When a line below holds the string "confirm", show that line.

Exercise materials section start

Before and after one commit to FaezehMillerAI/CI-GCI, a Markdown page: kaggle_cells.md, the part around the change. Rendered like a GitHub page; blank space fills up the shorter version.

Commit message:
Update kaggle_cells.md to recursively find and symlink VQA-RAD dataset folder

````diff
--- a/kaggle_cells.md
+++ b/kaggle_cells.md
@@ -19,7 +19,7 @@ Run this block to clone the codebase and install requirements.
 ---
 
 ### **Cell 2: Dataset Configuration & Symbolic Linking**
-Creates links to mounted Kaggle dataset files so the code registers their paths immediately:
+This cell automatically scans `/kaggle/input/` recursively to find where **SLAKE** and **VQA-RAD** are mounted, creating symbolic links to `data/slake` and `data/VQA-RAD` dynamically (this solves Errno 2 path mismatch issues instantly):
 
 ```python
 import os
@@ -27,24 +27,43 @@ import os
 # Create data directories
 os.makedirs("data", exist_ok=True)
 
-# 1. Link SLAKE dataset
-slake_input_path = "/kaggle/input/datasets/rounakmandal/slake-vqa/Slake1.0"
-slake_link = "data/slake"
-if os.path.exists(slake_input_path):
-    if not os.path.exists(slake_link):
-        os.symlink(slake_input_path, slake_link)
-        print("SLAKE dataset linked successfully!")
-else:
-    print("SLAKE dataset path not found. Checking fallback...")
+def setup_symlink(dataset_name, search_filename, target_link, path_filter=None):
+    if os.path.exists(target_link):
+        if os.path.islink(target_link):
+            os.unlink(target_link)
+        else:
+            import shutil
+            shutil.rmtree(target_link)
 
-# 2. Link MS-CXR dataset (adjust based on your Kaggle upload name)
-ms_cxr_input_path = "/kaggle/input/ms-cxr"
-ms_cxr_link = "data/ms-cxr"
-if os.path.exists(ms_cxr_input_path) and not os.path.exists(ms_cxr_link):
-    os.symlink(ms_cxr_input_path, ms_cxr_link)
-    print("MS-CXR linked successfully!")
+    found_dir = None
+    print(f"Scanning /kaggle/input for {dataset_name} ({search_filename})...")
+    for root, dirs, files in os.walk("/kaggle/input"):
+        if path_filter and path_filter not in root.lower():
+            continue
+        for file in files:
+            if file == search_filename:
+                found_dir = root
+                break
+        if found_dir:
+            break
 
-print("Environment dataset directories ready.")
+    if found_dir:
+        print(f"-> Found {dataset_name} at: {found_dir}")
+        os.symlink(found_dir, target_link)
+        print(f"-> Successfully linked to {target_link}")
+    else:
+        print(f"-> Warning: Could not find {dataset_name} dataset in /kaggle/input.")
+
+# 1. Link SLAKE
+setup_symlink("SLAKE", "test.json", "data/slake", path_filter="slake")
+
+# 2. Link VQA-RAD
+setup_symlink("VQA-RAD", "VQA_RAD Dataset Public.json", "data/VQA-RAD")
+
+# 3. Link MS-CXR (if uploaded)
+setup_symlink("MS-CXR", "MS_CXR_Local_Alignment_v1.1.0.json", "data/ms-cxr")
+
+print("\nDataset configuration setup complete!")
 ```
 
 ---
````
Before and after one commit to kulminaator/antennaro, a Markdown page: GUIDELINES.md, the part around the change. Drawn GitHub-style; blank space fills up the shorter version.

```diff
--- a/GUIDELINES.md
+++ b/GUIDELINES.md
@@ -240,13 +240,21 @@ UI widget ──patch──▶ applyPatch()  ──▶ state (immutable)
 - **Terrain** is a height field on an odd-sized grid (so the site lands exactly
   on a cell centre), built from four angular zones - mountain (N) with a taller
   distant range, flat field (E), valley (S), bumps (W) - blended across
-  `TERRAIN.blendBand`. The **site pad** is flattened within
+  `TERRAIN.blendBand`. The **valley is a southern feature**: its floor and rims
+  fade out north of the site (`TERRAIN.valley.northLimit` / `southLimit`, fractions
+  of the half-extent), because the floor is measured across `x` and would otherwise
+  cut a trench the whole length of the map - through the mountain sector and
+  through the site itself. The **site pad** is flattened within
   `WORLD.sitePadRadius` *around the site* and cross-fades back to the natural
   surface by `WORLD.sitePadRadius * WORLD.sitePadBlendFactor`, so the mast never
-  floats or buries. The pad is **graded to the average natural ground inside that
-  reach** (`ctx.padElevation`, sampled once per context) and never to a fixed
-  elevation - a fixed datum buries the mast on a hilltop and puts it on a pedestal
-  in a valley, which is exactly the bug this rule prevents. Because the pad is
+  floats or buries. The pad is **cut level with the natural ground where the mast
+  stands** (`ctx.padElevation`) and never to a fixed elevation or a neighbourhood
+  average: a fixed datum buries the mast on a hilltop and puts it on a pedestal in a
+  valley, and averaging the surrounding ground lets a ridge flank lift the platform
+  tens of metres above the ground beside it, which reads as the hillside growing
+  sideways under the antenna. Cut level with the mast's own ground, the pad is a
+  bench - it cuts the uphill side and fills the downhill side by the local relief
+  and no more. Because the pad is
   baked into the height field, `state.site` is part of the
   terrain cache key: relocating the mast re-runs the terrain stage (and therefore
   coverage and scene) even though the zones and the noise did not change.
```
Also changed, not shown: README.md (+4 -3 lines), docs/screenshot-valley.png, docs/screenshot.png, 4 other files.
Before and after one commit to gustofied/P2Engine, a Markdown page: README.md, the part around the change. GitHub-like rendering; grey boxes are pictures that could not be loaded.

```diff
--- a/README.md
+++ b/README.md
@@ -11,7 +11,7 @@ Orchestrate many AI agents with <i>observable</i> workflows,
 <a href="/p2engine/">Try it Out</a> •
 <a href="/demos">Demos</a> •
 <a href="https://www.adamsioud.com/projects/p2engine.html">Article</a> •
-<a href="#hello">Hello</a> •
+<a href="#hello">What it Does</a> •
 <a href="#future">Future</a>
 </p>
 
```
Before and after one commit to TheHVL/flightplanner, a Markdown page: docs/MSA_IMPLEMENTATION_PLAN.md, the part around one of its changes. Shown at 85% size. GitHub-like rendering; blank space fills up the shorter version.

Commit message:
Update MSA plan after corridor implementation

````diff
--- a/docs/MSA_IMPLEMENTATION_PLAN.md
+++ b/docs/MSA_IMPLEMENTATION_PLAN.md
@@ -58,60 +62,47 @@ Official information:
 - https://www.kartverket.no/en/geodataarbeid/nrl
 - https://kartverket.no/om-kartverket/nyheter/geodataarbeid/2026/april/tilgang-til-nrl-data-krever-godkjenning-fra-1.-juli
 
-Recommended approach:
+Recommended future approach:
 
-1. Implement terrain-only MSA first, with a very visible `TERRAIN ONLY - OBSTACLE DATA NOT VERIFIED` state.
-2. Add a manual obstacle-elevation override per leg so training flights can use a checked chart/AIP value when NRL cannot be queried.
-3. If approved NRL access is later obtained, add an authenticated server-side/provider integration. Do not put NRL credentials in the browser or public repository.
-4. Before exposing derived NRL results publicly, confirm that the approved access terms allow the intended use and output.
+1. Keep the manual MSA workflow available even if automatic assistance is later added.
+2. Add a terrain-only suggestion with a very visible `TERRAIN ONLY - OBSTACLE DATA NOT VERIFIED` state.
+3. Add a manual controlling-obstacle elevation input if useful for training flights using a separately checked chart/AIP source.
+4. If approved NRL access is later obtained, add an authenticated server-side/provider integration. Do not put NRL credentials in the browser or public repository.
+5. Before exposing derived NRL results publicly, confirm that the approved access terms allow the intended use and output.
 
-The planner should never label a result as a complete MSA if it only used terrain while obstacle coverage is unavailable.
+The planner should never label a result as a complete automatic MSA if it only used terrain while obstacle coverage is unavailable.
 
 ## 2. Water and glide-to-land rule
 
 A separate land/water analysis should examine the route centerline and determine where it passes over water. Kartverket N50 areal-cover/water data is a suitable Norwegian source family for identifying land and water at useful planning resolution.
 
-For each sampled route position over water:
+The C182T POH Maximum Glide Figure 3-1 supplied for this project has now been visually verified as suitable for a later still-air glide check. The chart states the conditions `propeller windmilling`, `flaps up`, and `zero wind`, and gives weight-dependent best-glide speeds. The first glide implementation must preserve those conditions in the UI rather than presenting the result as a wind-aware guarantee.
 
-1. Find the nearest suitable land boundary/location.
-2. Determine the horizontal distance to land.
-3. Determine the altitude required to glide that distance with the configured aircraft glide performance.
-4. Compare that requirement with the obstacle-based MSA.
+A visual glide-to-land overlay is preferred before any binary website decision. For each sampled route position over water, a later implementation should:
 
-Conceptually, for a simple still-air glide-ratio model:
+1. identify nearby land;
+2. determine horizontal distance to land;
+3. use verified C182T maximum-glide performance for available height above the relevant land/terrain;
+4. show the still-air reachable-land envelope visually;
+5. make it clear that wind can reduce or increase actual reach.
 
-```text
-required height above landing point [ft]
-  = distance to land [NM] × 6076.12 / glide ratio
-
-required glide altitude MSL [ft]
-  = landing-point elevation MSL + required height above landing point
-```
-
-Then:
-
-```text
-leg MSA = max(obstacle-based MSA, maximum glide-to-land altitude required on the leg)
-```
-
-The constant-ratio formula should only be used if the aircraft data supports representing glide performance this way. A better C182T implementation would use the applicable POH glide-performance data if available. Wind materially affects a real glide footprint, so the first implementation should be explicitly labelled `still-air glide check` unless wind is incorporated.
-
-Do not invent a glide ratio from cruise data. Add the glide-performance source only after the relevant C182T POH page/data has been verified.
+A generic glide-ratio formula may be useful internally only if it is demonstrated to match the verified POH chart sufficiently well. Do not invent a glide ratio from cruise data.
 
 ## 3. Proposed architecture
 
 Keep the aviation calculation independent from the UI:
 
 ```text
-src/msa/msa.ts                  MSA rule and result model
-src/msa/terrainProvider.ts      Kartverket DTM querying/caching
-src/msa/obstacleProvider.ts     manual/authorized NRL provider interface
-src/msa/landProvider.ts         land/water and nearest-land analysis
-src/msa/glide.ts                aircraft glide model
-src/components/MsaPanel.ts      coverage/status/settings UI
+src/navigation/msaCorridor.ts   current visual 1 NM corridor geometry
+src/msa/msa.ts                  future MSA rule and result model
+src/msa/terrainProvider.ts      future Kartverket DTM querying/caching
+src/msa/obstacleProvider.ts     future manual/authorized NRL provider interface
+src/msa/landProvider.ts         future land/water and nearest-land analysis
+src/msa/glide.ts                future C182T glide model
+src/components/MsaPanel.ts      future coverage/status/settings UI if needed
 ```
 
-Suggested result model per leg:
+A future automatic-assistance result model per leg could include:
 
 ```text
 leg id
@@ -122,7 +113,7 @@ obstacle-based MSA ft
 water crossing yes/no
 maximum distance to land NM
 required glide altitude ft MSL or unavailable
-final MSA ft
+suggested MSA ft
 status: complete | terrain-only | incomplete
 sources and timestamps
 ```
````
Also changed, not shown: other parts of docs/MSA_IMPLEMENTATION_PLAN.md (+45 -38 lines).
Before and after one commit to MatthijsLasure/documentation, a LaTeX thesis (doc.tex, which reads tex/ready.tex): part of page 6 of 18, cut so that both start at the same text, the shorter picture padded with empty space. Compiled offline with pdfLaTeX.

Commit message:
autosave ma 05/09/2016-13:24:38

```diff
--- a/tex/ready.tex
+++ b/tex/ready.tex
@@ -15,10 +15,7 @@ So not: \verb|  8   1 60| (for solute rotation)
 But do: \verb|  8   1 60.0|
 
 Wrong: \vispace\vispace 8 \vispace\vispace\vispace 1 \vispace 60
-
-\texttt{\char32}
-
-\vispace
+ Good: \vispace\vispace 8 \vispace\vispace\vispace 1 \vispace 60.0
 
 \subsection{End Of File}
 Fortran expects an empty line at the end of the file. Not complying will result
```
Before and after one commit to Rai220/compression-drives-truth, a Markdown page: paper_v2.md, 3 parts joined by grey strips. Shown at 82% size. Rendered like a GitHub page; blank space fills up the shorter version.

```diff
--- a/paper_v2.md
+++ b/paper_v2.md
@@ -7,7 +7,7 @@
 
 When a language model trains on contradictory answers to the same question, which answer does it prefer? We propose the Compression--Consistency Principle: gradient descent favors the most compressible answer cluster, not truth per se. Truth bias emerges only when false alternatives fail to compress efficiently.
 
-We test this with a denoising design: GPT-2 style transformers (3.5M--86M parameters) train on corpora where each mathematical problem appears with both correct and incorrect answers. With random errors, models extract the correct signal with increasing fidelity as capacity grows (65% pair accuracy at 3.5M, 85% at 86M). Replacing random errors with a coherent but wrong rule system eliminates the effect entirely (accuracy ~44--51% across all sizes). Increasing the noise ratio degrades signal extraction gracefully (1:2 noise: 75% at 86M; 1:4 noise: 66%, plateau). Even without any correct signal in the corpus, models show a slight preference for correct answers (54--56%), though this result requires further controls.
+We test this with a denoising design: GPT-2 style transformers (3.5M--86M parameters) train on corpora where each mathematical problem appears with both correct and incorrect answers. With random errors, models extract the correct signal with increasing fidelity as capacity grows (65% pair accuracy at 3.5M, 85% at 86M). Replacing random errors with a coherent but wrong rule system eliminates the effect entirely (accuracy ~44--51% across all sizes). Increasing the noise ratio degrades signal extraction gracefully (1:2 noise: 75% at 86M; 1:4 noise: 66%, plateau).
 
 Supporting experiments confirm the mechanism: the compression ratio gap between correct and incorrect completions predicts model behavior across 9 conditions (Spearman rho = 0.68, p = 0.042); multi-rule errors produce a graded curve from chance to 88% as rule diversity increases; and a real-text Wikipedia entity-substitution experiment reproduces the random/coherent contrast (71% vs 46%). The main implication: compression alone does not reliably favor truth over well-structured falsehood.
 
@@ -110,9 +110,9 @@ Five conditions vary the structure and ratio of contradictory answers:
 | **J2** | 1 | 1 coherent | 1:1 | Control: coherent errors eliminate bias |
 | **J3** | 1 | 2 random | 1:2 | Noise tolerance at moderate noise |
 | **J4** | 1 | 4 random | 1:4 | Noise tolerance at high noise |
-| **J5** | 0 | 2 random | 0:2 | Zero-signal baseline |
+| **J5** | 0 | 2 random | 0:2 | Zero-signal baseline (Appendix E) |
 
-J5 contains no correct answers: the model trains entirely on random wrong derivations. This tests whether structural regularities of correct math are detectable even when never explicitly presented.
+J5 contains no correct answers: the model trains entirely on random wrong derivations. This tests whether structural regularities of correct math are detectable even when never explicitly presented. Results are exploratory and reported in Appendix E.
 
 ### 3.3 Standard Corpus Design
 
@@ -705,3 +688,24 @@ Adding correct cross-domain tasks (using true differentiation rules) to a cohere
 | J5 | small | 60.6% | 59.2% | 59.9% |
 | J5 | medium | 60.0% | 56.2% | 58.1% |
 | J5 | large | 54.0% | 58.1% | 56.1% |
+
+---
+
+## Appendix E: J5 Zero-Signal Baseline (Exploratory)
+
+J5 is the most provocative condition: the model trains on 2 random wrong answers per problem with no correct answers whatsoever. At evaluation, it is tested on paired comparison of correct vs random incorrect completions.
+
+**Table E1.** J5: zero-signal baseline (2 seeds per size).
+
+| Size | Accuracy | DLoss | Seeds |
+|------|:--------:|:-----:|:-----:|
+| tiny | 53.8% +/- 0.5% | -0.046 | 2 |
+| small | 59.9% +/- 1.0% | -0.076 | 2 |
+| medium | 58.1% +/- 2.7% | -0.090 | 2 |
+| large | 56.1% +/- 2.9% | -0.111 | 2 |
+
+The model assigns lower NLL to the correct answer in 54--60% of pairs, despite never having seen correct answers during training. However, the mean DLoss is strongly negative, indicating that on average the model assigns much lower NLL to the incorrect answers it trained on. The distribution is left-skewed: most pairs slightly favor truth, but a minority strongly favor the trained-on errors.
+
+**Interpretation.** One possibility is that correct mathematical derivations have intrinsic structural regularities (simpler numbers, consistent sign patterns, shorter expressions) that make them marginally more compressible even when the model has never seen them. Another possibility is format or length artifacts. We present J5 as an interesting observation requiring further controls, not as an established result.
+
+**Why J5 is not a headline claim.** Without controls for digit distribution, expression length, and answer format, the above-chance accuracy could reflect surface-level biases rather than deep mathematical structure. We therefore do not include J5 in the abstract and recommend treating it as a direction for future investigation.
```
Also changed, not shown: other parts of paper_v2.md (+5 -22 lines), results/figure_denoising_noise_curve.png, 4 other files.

Exercise materials section end

Response area:
-4. Before exposing derived NRL results publicly, confirm that the approved access terms allow the intended use and output.
+5. Before exposing derived NRL results publicly, confirm that the approved access terms allow the intended use and output.
 Supporting experiments confirm the mechanism: the compression ratio gap between correct and incorrect completions predicts model behavior across 9 conditions (Spearman rho = 0.68, p = 0.042); multi-rule errors produce a graded curve from chance to 88% as rule diversity increases; and a real-text Wikipedia entity-substitution experiment reproduces the random/coherent contrast (71% vs 46%). The main implication: compression alone does not reliably favor truth over well-structured falsehood.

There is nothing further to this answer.